I saw a terrific play the other day, Bill W. and Dr. Bob, about the founders of Alcoholics Anonymous. This is tricky material for a general audience, as I know, since my own first mystery has a recovering alcoholic protagonist. In the course of selling it, I found the theme of alcoholism acted as a kind of litmus test for agents and editors who read it. And I’m still waiting with some apprehension to see how mystery lovers receive it when it comes out next year. So I was heartened by the enthusiastic reception the play got from a mixed audience. The New York Times called it “an insightful new play,” and the New Yorker said it “paints an endearing portrait of friendship and human weakness with warm humor.” I know the audience was mixed because when Robert Krakovski as Bill Wilson spoke the opening line, “My name is Bill, and I’m an alcoholic,” about half the audience chorused, “Hi, Bill,” immediately getting it that we were in an AA meeting.

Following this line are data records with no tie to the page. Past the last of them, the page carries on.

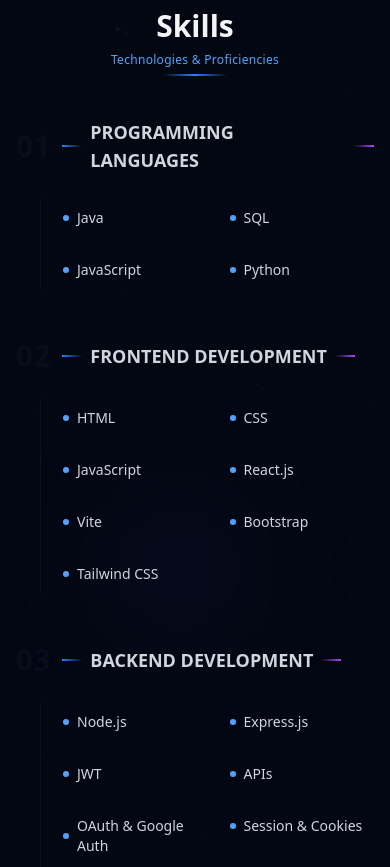
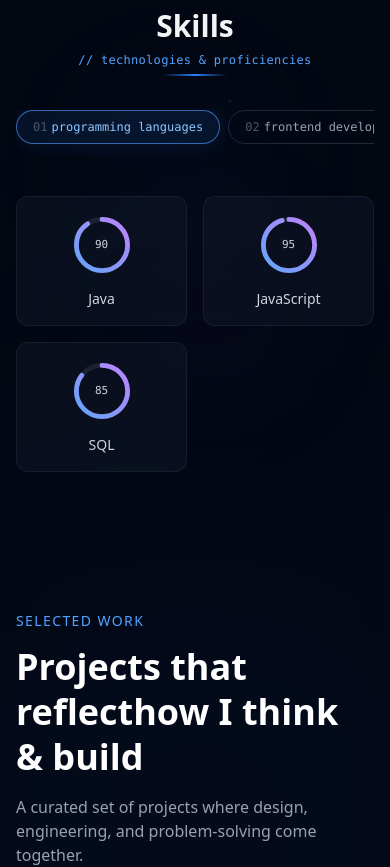
Before and after one commit to yashsabne/portfolio, a React (Vite) app in the folder my-portfolio/: page / in a window 390 px wide. Shown: the part 3160-4027 px from the top of the page. Built offline with nearby package versions, Linux system fonts and the light colour scheme.

Commit message:
updated portfolio

```diff
--- a/my-portfolio/src/App.jsx
+++ b/my-portfolio/src/App.jsx
@@ -12,7 +12,7 @@
 const personalData = {
   name: "Yash Sabne",
   title: "Passionate Software Developer",
-  about: "I am a 3rd-year Electronics and Communication Engineering student in my 6th semester. I enjoy building projects using the MERN stack, exploring new technologies, and solving challenging problems. I am constantly learning and passionate about creating efficient and user-friendly software.",
+  about: "I am a 4rd-year Electronics and Communication Engineering student in my 7th semester. I enjoy building projects using the MERN stack, exploring new technologies, and solving challenging problems. I am constantly learning and passionate about creating efficient and user-friendly software.",
   email: "yashsabne39@gmail.com",
   image:"https://github.com/yashsabne/portfolio/blob/main/Gemini_Generated_Image_5gy6ch5gy6ch5gy6.png?raw=true",
   phone: "+91 72764 62261",
@@ -80,15 +80,15 @@
 
 
 const projectsData = [
-  {
-    id: 1,
-    title: "RentSmart",
-    description: "A MERN-stack web application streamlining property rentals and sales with features like real-time chat, secure payments, and a sleek dark theme.",
-    technologies: ["React", "Node.js", "MongoDB", "Express"],
-    image: "https://github.com/yashsabne/rentSmart/blob/main/Screenshot%202025-09-11%20171906.png?raw=true",
-    liveUrl: "https://rent-smart.vercel.app",
-    githubUrl: "https://github.com/yashsabne/rentSmart"
-  },
+{
+  id: 1,
+  title: "RentSmart v2",
+  description: "A production-ready property rental marketplace built on 6 independently deployable microservices.+ Features real-time Socket.IO chat with delivery tracking, Razorpay payment gating, Redis rate limiting, Cloudinary image uploads, JWT auth with email verification, and Docker Compose orchestration & load tested at 500 concurrent users with 99.02% uptime.",
+  technologies: ["React", "Node.js", "Express", "MongoDB", "Redis", "Socket.IO", "Docker", "Razorpay", "Cloudinary"],
+  image: "https://github.com/yashsabne/rentsmart_v2/blob/main/showcase/home.png?raw=true",
+  liveUrl: "https://rentsmart.fun",
+  githubUrl: "https://github.com/yashsabne/rentsmart_v2"
+},
   {
     id: 2,
     title: "LendLink",
@@ -98,8 +98,17 @@
     liveUrl: "https://lend-link-six.vercel.app",
     githubUrl: "https://github.com/yashsabne/LendLink"
   },
+    {
+    id: 3,
+    title: "Kashvi (GWOC Final)",
+    description: "A comprehensive e-commerce platform developed during Google Winter of Code, featuring a user-friendly interface and robust backend.",
+    technologies: ["React", "Node.js", "MongoDB", "Express"],
+    image: "https://github.com/yashsabne/kashvi_GWOC_final/blob/main/products.png?raw=true",
+    liveUrl: "https://kashvi-online-store.vercel.app",
+    githubUrl: "https://github.com/yashsabne/kashvi_GWOC_final"
+  },
   {
-    id: 3,
+    id: 4,
     title: "StratEngine",
     description: "A strategic game engine combining frontend and backend technologies with a Python-based engine for dynamic gameplay.",
     technologies: ["React", "Node.js", "Python","Flask", "JavaScript"],
@@ -107,15 +116,7 @@
     liveUrl: "https://strat-engine.vercel.app",
     githubUrl: "https://github.com/yashsabne/stratEngine"
   },
-  {
-    id: 4,
-    title: "Kashvi (GWOC Final)",
-    description: "A comprehensive e-commerce platform developed during Google Winter of Code, featuring a user-friendly interface and robust backend.",
-    technologies: ["React", "Node.js", "MongoDB", "Express"],
-    image: "https://github.com/yashsabne/kashvi_GWOC_final/blob/main/products.png?raw=true",
-    liveUrl: "https://kashvi-online-store.vercel.app",
-    githubUrl: "https://github.com/yashsabne/kashvi_GWOC_final"
-  },
+
   {
     id: 5,
     title: "Bank Management System",
--- a/my-portfolio/src/components/Header.jsx
+++ b/my-portfolio/src/components/Header.jsx
@@ -28,7 +28,6 @@
           ))}
         </nav>
 
-        {/* Mobile Menu Button */}
         <div className="flex items-center space-x-3">
           <button
             className="absolute right-5 top-2 md:hidden p-2 rounded-md hover:bg-gray-800 transition-colors duration-300"
--- a/my-portfolio/src/components/Skills.jsx
+++ b/my-portfolio/src/components/Skills.jsx
@@ -1,65 +1,19 @@
-import React, { useEffect, useRef, useState } from "react";
-
-
-const categorizedSkills = {
-  "Programming Languages": [
-    { name: "Java", level: 85 },
-    { name: "SQL", level: 80 },
-    { name: "JavaScript", level: 95 },
-    { name: "Python", level: 75 }
-  ],
-  "Frontend Development": [
-    { name: "HTML", level: 95 },
-    { name: "CSS", level: 90 },
-    { name: "JavaScript", level: 95 },
-    { name: "React.js", level: 90 },
-    { name: "Vite", level: 80 },
-    { name: "Bootstrap", level: 85 },
-    { name: "Tailwind CSS", level: 90 }
-  ],
-  "Backend Development": [
-    { name: "Node.js", level: 85 },
-    { name: "Express.js", level: 85 },
-    { name: "JWT", level: 80 },
-    { name: "APIs", level: 85 },
-    { name: "OAuth & Google Auth", level: 75 },
-    { name: "Session & Cookies", level: 80 },
-    { name: "WebSockets (Socket.IO)", level: 70 }
-  ],
-  "DevOps & Tools": [
-    { name: "Git", level: 90 },
-    { name: "GitHub", level: 90 },
-    { name: "CI/CD (GitHub Actions)", level: 75 },
-    { name: "NGINX", level: 70 },
-    { name: "Apache", level: 65 },
-    { name: "Shell Scripting", level: 70 },
-    { name: "Docker (Basic)", level: 60 },
-    { name: "Environment Variables", level: 80 },
-    { name: "Log Monitoring", level: 70 }
-  ],
-  "Databases": [
-    { name: "MongoDB", level: 85 },
-    { name: "MySQL", level: 80 },
-    { name: "PostgreSQL", level: 75 }
-  ],
-  "Computer Science Fundamentals": [
-    { name: "OOP", level: 85 },
-    { name: "DSA", level: 80 },
-    { name: "DBMS", level: 80 },
-    { name: "Operating Systems", level: 75 },
-    { name: "Computer Networks", level: 70 }
-  ],
-  "Soft Skills": [
-    { name: "Communication", level: 85 },
-    { name: "Problem-Solving", level: 90 },
-    { name: "Teamwork", level: 85 }
-  ]
-};
+import React, { useEffect, useMemo, useRef, useState } from "react";
+import { categorizedSkills } from "../const/skills";
 
 function Skills() {
   const sectionRef = useRef(null);
+  const canvasRef = useRef(null);
   const [visible, setVisible] = useState(false);
 
+  const categories = useMemo(() => Object.keys(categorizedSkills), []);
+  const [activeIndex, setActiveIndex] = useState(0);
+  const [ringsFilled, setRingsFilled] = useState(false);
+
+  const activeCategory = categories[activeIndex];
+  const activeSkills = categorizedSkills[activeCategory];
+
+  // Reveal on scroll into view
   useEffect(() => {
     const observer = new IntersectionObserver(
       (entries) => {
@@ -68,12 +22,11 @@
           observer.disconnect();
         }
       },
-    { threshold: 0.1 } // more forgiving
+      { threshold: 0.1 }
     );
 
     if (sectionRef.current) {
       observer.observe(sectionRef.current);
-
       if (window.innerHeight >= sectionRef.current.getBoundingClientRect().top) {
         setVisible(true);
         observer.disconnect();
@@ -85,141 +38,90 @@
     };
   }, []);
 
-
-// Add this custom hook for canvas animation
-const useCanvasAnimation = () => {
-  const canvasRef = useRef(null);
-  const [activeCategory, setActiveCategory] = useState(null);
-
+  // Ambient particle background (kept consistent with the rest of the site)
   useEffect(() => {
     const canvas = canvasRef.current;
     if (!canvas) return;
 
-    const ctx = canvas.getContext('2d');
+    const ctx = canvas.getContext("2d");
     let animationFrameId;
     let particles = [];
 
-    // Set canvas size
     const resizeCanvas = () => {
       canvas.width = canvas.offsetWidth;
       canvas.height = canvas.offsetHeight;
     };
 
-    // Create particles
     const createParticles = () => {
       particles = [];
-      const particleCount = Math.min(50, Math.floor(canvas.width * canvas.height / 20000));
-
+      const particleCount = Math.min(40, Math.floor((canvas.width * canvas.height) / 25000));
       for (let i = 0; i < particleCount; i++) {
         particles.push({
           x: Math.random() * canvas.width,
           y: Math.random() * canvas.height,
-          size: Math.random() * 2 + 0.5,
-          speedX: (Math.random() - 0.5) * 0.3,
-          speedY: (Math.random() - 0.5) * 0.3,
-          color: Math.random() > 0.5 ? 'rgba(59, 130, 246, 0.1)' : 'rgba(147, 51, 234, 0.1)',
-          connections: [],
+          size: Math.random() * 1.6 + 0.4,
+          speedX: (Math.random() - 0.5) * 0.25,
+          speedY: (Math.random() - 0.5) * 0.25,
+          color: Math.random() > 0.5 ? "rgba(96, 165, 250, 0.15)" : "rgba(192, 132, 252, 0.15)",
         });
       }
     };
 
-    // Animate particles
     const animate = () => {
       ctx.clearRect(0, 0, canvas.width, canvas.height);
+      particles.forEach((p, i) => {
+        p.x += p.speedX;
+        p.y += p.speedY;
+        if (p.x <= 0 || p.x >= canvas.width) p.speedX *= -1;
+        if (p.y <= 0 || p.y >= canvas.height) p.speedY *= -1;
 
-      // Update and draw particles
-      particles.forEach((particle, i) => {
-        // Update position
-        particle.x += particle.speedX;
-        particle.y += particle.speedY;
-
-        // Bounce off edges
-        if (particle.x <= 0 || particle.x >= canvas.width) particle.speedX *= -1;
-        if (particle.y <= 0 || particle.y >= canvas.height) particle.speedY *= -1;
-
-        // Draw particle
         ctx.beginPath();
-        ctx.arc(particle.x, particle.y, particle.size, 0, Math.PI * 2);
-        ctx.fillStyle = activeCategory === Math.floor(i / 10) ?
-          'rgba(59, 130, 246, 0.3)' : particle.color;
+        ctx.arc(p.x, p.y, p.size, 0, Math.PI * 2);
+        ctx.fillStyle = p.color;
         ctx.fill();
 
-        // Draw connections
-        particles.forEach((otherParticle, j) => {
-          if (i < j) {
-            const dx = particle.x - otherParticle.x;
-            const dy = particle.y - otherParticle.y;
+        for (let j = i + 1; j < particles.length; j++) {
+          const other = particles[j];
+          const dx = p.x - other.x;
+          const dy = p.y - other.y;
           const distance = Math.sqrt(dx * dx + dy * dy);
-
-            if (distance < 100) {
-              const opacity = activeCategory !== null ?
-                0.2 - (distance / 500) :
-                0.1 - (distance / 1000);
-
+          if (distance < 90) {
             ctx.beginPath();
-              ctx.moveTo(particle.x, particle.y);
-              ctx.lineTo(otherParticle.x, otherParticle.y);
-              ctx.strokeStyle = activeCategory === Math.floor(i / 10) ?
-                `rgba(147, 51, 234, ${opacity})` :
-                `rgba(59, 130, 246, ${opacity})`;
+            ctx.moveTo(p.x, p.y);
+            ctx.lineTo(other.x, other.y);
+            ctx.strokeStyle = `rgba(96, 165, 250, ${0.08 - distance / 1200})`;
             ctx.lineWidth = 0.5;
             ctx.stroke();
           }
         }
       });
-      });
-
       animationFrameId = requestAnimationFrame(animate);
     };
 
-    // Initialize
     resizeCanvas();
     createParticles();
     animate();
 
-    // Handle resize
-    window.addEventListener('resize', () => {
+    const handleResize = () => {
       resizeCanvas();
       createParticles();
-    });
+    };
+    window.addEventListener("resize", handleResize);
 
-    // Handle mouse move for interactive effects
-    const handleMouseMove = (e) => {
-      const rect = canvas.getBoundingClientRect();
-      const mouseX = e.clientX - rect.left;
-      const mouseY = e.clientY - rect.top;
-
-      // Push particles away from mouse
-      particles.forEach(particle => {
-        const dx = mouseX - particle.x;
-        const dy = mouseY - particle.y;
-        const distance = Math.sqrt(dx * dx + dy * dy);
-
-        if (distance < 100) {
-          const force = (100 - distance) / 100;
-          particle.x -= (dx / distance) * force * 2;
-          particle.y -= (dy / distance) * force * 2;
-        }
-      });
-    };
-
-    canvas.addEventListener('mousemove', handleMouseMove);
-
-    // Cleanup
     return () => {
-      window.removeEventListener('resize', resizeCanvas);
-      canvas.removeEventListener('mousemove', handleMouseMove);
+      window.removeEventListener("resize", handleResize);
       cancelAnimationFrame(animationFrameId);
     };
-  }, [activeCategory]);
+  }, []);
 
-  return { canvasRef, setActiveCategory };
-};
-
-// Add these to your component's state
-const { canvasRef, setActiveCategory } = useCanvasAnimation();
-
-
+  // Animate proficiency rings whenever the active category changes
+  useEffect(() => {
+    setRingsFilled(false);
+    const t = requestAnimationFrame(() => {
+      setTimeout(() => setRingsFilled(true), 30);
+    });
+    return () => cancelAnimationFrame(t);
+  }, [activeIndex]);
 
   return (
     <section
@@ -236,21 +138,25 @@
       <canvas
         ref={canvasRef}
         className="absolute inset-0 pointer-events-none"
-    style={{ mixBlendMode: 'screen' }}
+        style={{ mixBlendMode: "screen" }}
       />
 
-  {/* Interactive glow orbs */}
+      {/* Glow orbs */}
       <div className="absolute top-1/4 left-1/4 w-40 h-40 sm:w-56 sm:h-56 md:w-64 md:h-64 bg-blue-500/5 rounded-full blur-3xl animate-pulse-slow" />
       <div className="absolute bottom-1/4 right-1/4 w-40 h-40 sm:w-56 sm:h-56 md:w-64 md:h-64 bg-purple-500/5 rounded-full blur-3xl animate-pulse-slow delay-1000" />
 
-  <div className="container mx-auto relative z-10">
+      <div
+        className={`container mx-auto relative z-10 transition-all duration-700 ${
+          visible ? "opacity-100 translate-y-0" : "opacity-0 translate-y-6"
+        }`}
+      >
         {/* Header */}
-    <div className="text-center mb-12 sm:mb-14 md:mb-16">
+        <div className="text-center mb-10 sm:mb-12">
           <div className="inline-block relative">
             <h2 className="text-3xl sm:text-4xl md:text-5xl font-bold text-gray-100">
               Skills
-          <span className="block text-xs sm:text-sm font-normal text-blue-400 mt-2 tracking-wide">
-            Technologies & Proficiencies
+              <span className="block text-xs sm:text-sm font-normal text-blue-400 mt-2 tracking-wide font-mono">
+                // technologies & proficiencies
               </span>
             </h2>
             <div className="absolute -bottom-2 left-1/2 -translate-x-1/2 w-16 sm:w-20 h-0.5 bg-gradient-to-r from-transparent via-blue-500 to-transparent" />
@@ -258,82 +164,110 @@
         </div>
 
         <div className="max-w-5xl mx-auto">
-      {Object.keys(categorizedSkills).map((category, categoryIndex) => (
-        <div
+          {/* Category tabs */}
+          <div className="flex gap-2 overflow-x-auto pb-3 mb-10 scrollbar-hide">
+            {categories.map((category, index) => {
+              const isActive = index === activeIndex;
+              return (
+                <button
                   key={category}
-          className="mb-12 sm:mb-14 md:mb-16 last:mb-0 group/category"
-          data-aos="fade-up"
-          data-aos-delay={categoryIndex * 50}
-          onMouseEnter={() => setActiveCategory(categoryIndex)}
-          onMouseLeave={() => setActiveCategory(null)}
+                  onClick={() => setActiveIndex(index)}
+                  className={`
+                    shrink-0 px-4 py-2 rounded-full font-mono text-xs sm:text-sm
+                    border transition-all duration-300 whitespace-nowrap
+                    ${
+                      isActive
+                        ? "bg-blue-500/10 border-blue-400/60 text-blue-300 shadow-[0_0_20px_rgba(59,130,246,0.15)]"
+                        : "bg-transparent border-gray-800 text-gray-400 hover:border-gray-600 hover:text-gray-200"
+                    }
+                  `}
                 >
-          {/* Category header */}
-          <div className="flex items-center mb-6 sm:mb-8">
-            <div className="text-3xl sm:text-4xl font-bold text-gray-900/40 group-hover/category:text-blue-900/30 transition-colors duration-500 mr-3 sm:mr-4">
-              {(categoryIndex + 1).toString().padStart(2, '0')}
+                  <span className="text-gray-600 mr-1">{(index + 1).toString().padStart(2, "0")}</span>
+                  {category.toLowerCase()}
+                </button>
+              );
+            })}
           </div>
 
-            <div className="flex items-center space-x-2 sm:space-x-3">
-              <div className="w-5 sm:w-6 h-0.5 bg-gradient-to-r from-blue-500 to-transparent group-hover/category:w-10 sm:group-hover/category:w-12 transition-all duration-500" />
-              <h3 className="text-lg sm:text-xl font-semibold text-gray-300 uppercase tracking-normal group-hover/category:text-blue-300 transition-colors duration-300">
-                {category}
-              </h3>
-              <div className="w-5 sm:w-6 h-0.5 bg-gradient-to-l from-purple-500 to-transparent group-hover/category:w-10 sm:group-hover/category:w-12 transition-all duration-500" />
-            </div>
-          </div>
-
-          {/* Skills grid */}
-          <div className="ml-6 sm:ml-10 pl-3 sm:pl-4 border-l border-gray-800/30 group-hover/category:border-blue-500/30 transition-colors duration-500">
-            <div className="grid grid-cols-2 sm:grid-cols-3 lg:grid-cols-4 gap-3">
-              {categorizedSkills[category].map((skill, skillIndex) => (
+          {/* Skill rings grid */}
           <div
+            key={activeCategory}
+            className="
+              grid grid-cols-2 sm:grid-cols-3 lg:grid-cols-4
+              gap-4 sm:gap-5
+            "
+          >
+            {activeSkills.map((skill, index) => (
+              <SkillCard
                 key={skill.name}
-                  className="relative group/skill"
-                  data-aos="fade-in"
-                  data-aos-delay={skillIndex * 30}
-                >
-                  {/* Hover glow */}
-                  <div className="absolute -inset-1 bg-gradient-to-r from-blue-500/0 to-purple-500/0 group-hover/skill:from-blue-500/10 group-hover/skill:to-purple-500/10 rounded-lg blur-sm transition-all duration-500" />
-
-                  <div className="relative p-2.5 sm:p-3 hover:bg-gray-900/60 rounded-lg transition-all duration-300 group-hover/skill:scale-105 group-hover/skill:shadow-lg group-hover/skill:shadow-blue-500/10">
-                    <div className="flex items-center space-x-2">
-                      <div className="relative">
-                        <div className="w-1.5 h-1.5 rounded-full bg-blue-400 group-hover/skill:bg-purple-400 group-hover/skill:scale-125 transition-all duration-200" />
-                        <div className="absolute inset-0 w-1.5 h-1.5 rounded-full border border-blue-400/0 group-hover/skill:border-blue-400/50 group-hover/skill:scale-200 group-hover/skill:animate-ping transition-all duration-300" />
-                      </div>
-                      <span className="text-sm sm:text-base font-medium text-gray-300 group-hover/skill:text-white group-hover/skill:font-semibold transition-all duration-200">
-                        {skill.name}
-                      </span>
-                    </div>
-                  </div>
-                </div>
+                skill={skill}
+                filled={ringsFilled}
+                delay={index * 60}
+              />
             ))}
           </div>
         </div>
       </div>
-      ))}
+    </section>
+  );
+}
+
+function SkillCard({ skill, filled, delay }) {
+  const radius = 16;
+  const circumference = 2 * Math.PI * radius;
+  const offset = circumference - (filled ? skill.level : 0) / 100 * circumference;
+
+  return (
+    <div
+      className="
+        relative group/skill p-4 rounded-xl
+        bg-gray-900/50 border border-gray-800/60
+        hover:border-blue-500/30 hover:bg-gray-900/80
+        transition-all duration-300
+        flex flex-col items-center text-center gap-3
+      "
+      style={{ transitionDelay: `${delay}ms` }}
+    >
+      <div className="relative w-16 h-16 sm:w-[72px] sm:h-[72px]">
+        <svg viewBox="0 0 40 40" className="w-full h-full -rotate-90">
+          <circle
+            cx="20"
+            cy="20"
+            r={radius}
+            fill="none"
+            stroke="rgba(255,255,255,0.08)"
+            strokeWidth="3"
+          />
+          <circle
+            cx="20"
+            cy="20"
+            r={radius}
+            fill="none"
+            stroke="url(#ringGradient)"
+            strokeWidth="3"
+            strokeLinecap="round"
+            strokeDasharray={circumference}
+            strokeDashoffset={offset}
+            style={{ transition: `stroke-dashoffset 900ms ease-out ${delay}ms` }}
+          />
+          <defs>
+            <linearGradient id="ringGradient" x1="0%" y1="0%" x2="100%" y2="100%">
+              <stop offset="0%" stopColor="#60a5fa" />
+              <stop offset="100%" stopColor="#c084fc" />
+            </linearGradient>
+          </defs>
+        </svg>
+        <div className="absolute inset-0 flex items-center justify-center">
+          <span className="font-mono text-[11px] sm:text-xs text-gray-300 group-hover/skill:text-white transition-colors">
+            {skill.level}
+          </span>
+        </div>
       </div>
 
-    {/* Floating particles */}
-    <div className="absolute inset-0 pointer-events-none overflow-hidden">
-      {[...Array(15)].map((_, i) => (
-        <div
-          key={i}
-          className="absolute w-px h-px bg-blue-400/20 rounded-full animate-float"
-          style={{
-            left: `${Math.random() * 100}%`,
-            top: `${Math.random() * 100}%`,
-            animationDelay: `${i * 0.2}s`,
-            animationDuration: `${15 + Math.random() * 10}s`,
-          }}
-        />
-      ))}
+      <span className="text-sm sm:text-[15px] font-medium text-gray-300 group-hover/skill:text-white transition-colors duration-200">
+        {skill.name}
+      </span>
     </div>
-  </div>
-</section>
-
-
-
   );
 }
 
```
Lines whose indentation alone changed are shown as unchanged.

For those who don’t know the story, Bill Wilson was a stockbroker with a big ego and a bigger alcohol problem whose last-ditch attempt to stop drinking before it killed him led to a meeting with Bob Smith, a surgeon and equally hopeless drunk, in Akron, Ohio in 1935. After having tried everything, including religion, the two men found that talking to another alcoholic—someone who’d been there too—made it possible to stay sober for just one day, and then another and another.
They made every mistake in the book, taking drunks into their homes, lending them money, and overselling their method instead of listening, while their long-suffering wives wondered if the remedy didn’t leave them as lonely and overburdened as the alcoholism had. But it worked. Two men in Akron in 1935 have become a fellowship of more than two million worldwide.
What was then deeply stigmatized as an incurable moral weakness has become understood as a chronic but treatable disease. The success of AA has led not only to additional self-help programs for those suffering from a variety of addictive disorders and those who love them but also to effective professional treatment: counseling, therapy, and addiction medicine.
It’s a small world. I know of playwright Janet Surrey as a fellow addiction professional and feminist psychologist. (Her coauthor and husband, Stephen Bergman, is a highly regarded novelist and playwright under the pseudonym Samuel Shem.) And I once shook Lois Wilson’s hand, when she was a frail but still feisty little old lady of 93. Dr. Bob, the older of the two men, went to medical school in 1898, to give an idea of the time span involved. I could have chosen a lot less risky theme for my mysteries, but I write about recovery from alcoholism because it’s a life-changing experience. I have seen this transformation many times, and it is always inspiring—awesome in the true sense of the word. At some point in the play, Bill and Dr. Bob are accused of calling everything a miracle. I don’t blame them. I’d say recovery is a miracle every time.